“It’s important but not essential,” he replied to being asked about Europeans winning Stateside. “I’m a great believer in peer pressure…that if one of your peers performs well, other guys step up to the plate.
“We’ve seen Justin winning the US Open this year, we’ve seen Henrik winning the FedEx, both on American soil, and I’ve no doubt there’ll be a number of other European players based in America who will step up to the plate, too.
“But I won’t be forgetting about what’s happening on the European Tour and the young guys who are coming through. I’ve said it many times and I’ll say it again, I’m really going to keep an eye on the younger guys who might not necessarily be in the top 50 in the world but who are performing well on a consistent basis in Europe.”
Qualifying for the American team re-starts in January, with Open champion Phil Mickelson leading the standings and the other eight automatic spots being filled at present by Jason Dufner, Jim Furyk, Tiger Woods, Brandt Snedeker, Zach Johnson, Hunter Mahan and Steve Stricker.
“The team as it stands right now looks almost exactly the same as the 12 who played at Medinah,” said Watson, the US captain and five-times Open champion. “I’ll use that as motivation,” he added of the last-day disappointment the Americans suffered in Chicago a year ago.
“At the same time, I don’t think any of the players should need to be motivated. But they can be inspired by it – and maybe I can add a little inspiration by using the memory of the 2012 Ryder Cup as a motivator.”
Appearing together in public for the first time since their respective appointments – the “Year to Go” events conclude today with a joint press conference at Gleneagles – Watson and McGinley seemed completely at ease in each other’s company and, though typically taking things in his stride, the former admitted the build-up had changed a lot since he led the US to their last victory on foreign soil at The Belfry in 1993.
“The captaincy has changed in that I’m doing a lot more in the way of peripheral activities. We certainly didn’t have a ‘Year to Go’ event the last time I was captain,” he said.
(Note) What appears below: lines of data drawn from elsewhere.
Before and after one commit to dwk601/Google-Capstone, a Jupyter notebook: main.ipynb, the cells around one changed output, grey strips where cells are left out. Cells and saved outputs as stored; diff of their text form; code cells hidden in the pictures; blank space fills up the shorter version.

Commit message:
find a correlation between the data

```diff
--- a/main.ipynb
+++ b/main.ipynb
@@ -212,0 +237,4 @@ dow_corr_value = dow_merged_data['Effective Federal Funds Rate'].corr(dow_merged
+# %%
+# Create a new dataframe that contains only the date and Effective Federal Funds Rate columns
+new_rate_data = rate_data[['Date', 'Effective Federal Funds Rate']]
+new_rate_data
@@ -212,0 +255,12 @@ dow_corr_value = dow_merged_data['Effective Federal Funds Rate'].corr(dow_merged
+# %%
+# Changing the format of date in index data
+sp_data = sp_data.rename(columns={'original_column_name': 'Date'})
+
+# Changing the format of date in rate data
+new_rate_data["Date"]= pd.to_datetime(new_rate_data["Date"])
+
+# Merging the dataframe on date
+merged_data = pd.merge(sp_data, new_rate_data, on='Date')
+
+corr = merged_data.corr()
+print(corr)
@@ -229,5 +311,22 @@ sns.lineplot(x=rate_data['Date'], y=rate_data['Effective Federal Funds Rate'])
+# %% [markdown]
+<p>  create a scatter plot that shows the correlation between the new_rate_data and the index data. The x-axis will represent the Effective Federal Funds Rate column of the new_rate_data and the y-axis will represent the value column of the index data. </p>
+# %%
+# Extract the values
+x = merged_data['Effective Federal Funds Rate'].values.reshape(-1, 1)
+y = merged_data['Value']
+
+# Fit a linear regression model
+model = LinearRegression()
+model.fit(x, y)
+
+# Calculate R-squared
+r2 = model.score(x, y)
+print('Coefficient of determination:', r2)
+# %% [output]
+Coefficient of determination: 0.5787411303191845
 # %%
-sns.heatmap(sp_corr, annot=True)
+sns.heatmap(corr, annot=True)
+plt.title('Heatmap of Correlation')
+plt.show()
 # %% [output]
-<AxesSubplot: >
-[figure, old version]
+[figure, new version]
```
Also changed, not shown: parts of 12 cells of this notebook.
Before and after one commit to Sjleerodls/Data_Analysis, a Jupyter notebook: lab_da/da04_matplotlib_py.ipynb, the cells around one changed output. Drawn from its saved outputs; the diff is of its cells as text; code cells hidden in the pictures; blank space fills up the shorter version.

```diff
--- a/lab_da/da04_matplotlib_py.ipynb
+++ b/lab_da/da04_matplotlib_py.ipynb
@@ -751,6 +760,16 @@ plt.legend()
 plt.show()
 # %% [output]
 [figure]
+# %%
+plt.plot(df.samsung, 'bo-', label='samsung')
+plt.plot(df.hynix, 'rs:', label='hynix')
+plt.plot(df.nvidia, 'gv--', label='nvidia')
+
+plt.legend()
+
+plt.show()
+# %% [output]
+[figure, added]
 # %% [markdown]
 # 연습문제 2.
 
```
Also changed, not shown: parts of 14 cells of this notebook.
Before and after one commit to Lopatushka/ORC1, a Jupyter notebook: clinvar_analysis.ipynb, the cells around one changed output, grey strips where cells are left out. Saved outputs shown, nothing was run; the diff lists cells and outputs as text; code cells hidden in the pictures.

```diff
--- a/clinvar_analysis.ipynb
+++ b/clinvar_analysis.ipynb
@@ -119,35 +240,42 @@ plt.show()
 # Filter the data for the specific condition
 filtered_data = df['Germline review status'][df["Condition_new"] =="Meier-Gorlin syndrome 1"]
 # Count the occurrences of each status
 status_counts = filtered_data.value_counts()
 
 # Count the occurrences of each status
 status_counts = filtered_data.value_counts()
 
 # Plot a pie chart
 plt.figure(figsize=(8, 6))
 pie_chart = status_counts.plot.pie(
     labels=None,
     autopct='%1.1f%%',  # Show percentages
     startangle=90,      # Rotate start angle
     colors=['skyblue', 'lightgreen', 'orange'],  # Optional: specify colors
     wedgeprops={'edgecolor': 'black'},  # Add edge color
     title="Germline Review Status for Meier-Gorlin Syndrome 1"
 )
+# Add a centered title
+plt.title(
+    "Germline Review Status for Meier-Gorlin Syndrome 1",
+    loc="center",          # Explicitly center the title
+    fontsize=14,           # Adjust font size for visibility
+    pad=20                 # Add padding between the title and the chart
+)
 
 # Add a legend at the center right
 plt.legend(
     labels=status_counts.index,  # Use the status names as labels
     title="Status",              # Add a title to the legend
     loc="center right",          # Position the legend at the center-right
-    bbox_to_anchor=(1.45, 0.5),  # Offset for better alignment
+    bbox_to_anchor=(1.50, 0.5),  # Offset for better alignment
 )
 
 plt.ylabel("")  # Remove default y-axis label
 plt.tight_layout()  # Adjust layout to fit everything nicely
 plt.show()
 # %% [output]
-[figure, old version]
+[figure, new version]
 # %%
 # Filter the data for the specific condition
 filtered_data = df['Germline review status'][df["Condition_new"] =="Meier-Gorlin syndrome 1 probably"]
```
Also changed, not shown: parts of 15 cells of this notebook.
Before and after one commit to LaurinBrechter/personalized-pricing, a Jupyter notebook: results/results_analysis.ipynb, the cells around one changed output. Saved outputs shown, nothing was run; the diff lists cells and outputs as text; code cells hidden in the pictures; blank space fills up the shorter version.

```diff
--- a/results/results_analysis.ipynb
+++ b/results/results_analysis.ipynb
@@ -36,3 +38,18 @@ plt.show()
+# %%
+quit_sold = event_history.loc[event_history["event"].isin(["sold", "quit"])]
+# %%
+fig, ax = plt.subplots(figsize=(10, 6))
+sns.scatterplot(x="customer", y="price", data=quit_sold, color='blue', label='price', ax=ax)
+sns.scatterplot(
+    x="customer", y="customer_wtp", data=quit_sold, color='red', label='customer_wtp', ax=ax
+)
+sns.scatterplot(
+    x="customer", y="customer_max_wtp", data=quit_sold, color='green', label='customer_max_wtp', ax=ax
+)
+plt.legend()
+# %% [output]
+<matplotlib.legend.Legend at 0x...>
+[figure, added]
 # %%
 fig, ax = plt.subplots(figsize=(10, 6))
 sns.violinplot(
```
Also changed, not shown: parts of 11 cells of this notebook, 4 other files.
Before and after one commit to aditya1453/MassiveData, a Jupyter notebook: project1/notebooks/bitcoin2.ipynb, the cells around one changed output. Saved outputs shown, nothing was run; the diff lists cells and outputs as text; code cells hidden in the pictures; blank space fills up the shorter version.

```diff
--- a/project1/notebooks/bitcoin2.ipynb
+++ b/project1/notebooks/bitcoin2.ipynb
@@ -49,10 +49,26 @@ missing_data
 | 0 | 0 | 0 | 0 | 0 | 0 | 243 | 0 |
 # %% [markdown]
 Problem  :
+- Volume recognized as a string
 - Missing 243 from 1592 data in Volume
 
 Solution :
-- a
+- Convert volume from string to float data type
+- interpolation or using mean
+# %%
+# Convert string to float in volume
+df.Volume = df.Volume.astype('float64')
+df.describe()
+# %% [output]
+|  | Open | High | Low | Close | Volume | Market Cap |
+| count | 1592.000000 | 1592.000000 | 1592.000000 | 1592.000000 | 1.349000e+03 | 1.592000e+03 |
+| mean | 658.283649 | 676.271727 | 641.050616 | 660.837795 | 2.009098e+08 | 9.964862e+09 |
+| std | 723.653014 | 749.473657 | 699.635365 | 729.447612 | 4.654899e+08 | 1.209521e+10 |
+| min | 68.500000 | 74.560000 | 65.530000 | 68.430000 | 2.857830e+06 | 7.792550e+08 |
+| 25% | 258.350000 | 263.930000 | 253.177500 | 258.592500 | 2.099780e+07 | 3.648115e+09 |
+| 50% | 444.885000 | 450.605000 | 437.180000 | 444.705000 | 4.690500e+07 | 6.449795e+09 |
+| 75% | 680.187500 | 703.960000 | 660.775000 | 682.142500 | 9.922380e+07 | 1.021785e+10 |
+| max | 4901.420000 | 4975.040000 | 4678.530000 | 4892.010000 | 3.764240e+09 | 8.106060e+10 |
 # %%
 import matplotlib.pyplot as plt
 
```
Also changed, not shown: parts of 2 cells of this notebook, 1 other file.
“There are other things that have changed. The social media, the Twitter and Facebook, that is all part of the job now. And that’s difficult. But the job is the same and the edge will always be there.
“Paul wants to win this, he wants it in the worst way. I want to win just as badly. But we’re just stage managers, the players are the actors. If they don’t go out on that stage and perform well enough to get a standing ovation at the end of it all, they haven’t done their job. And they know it.”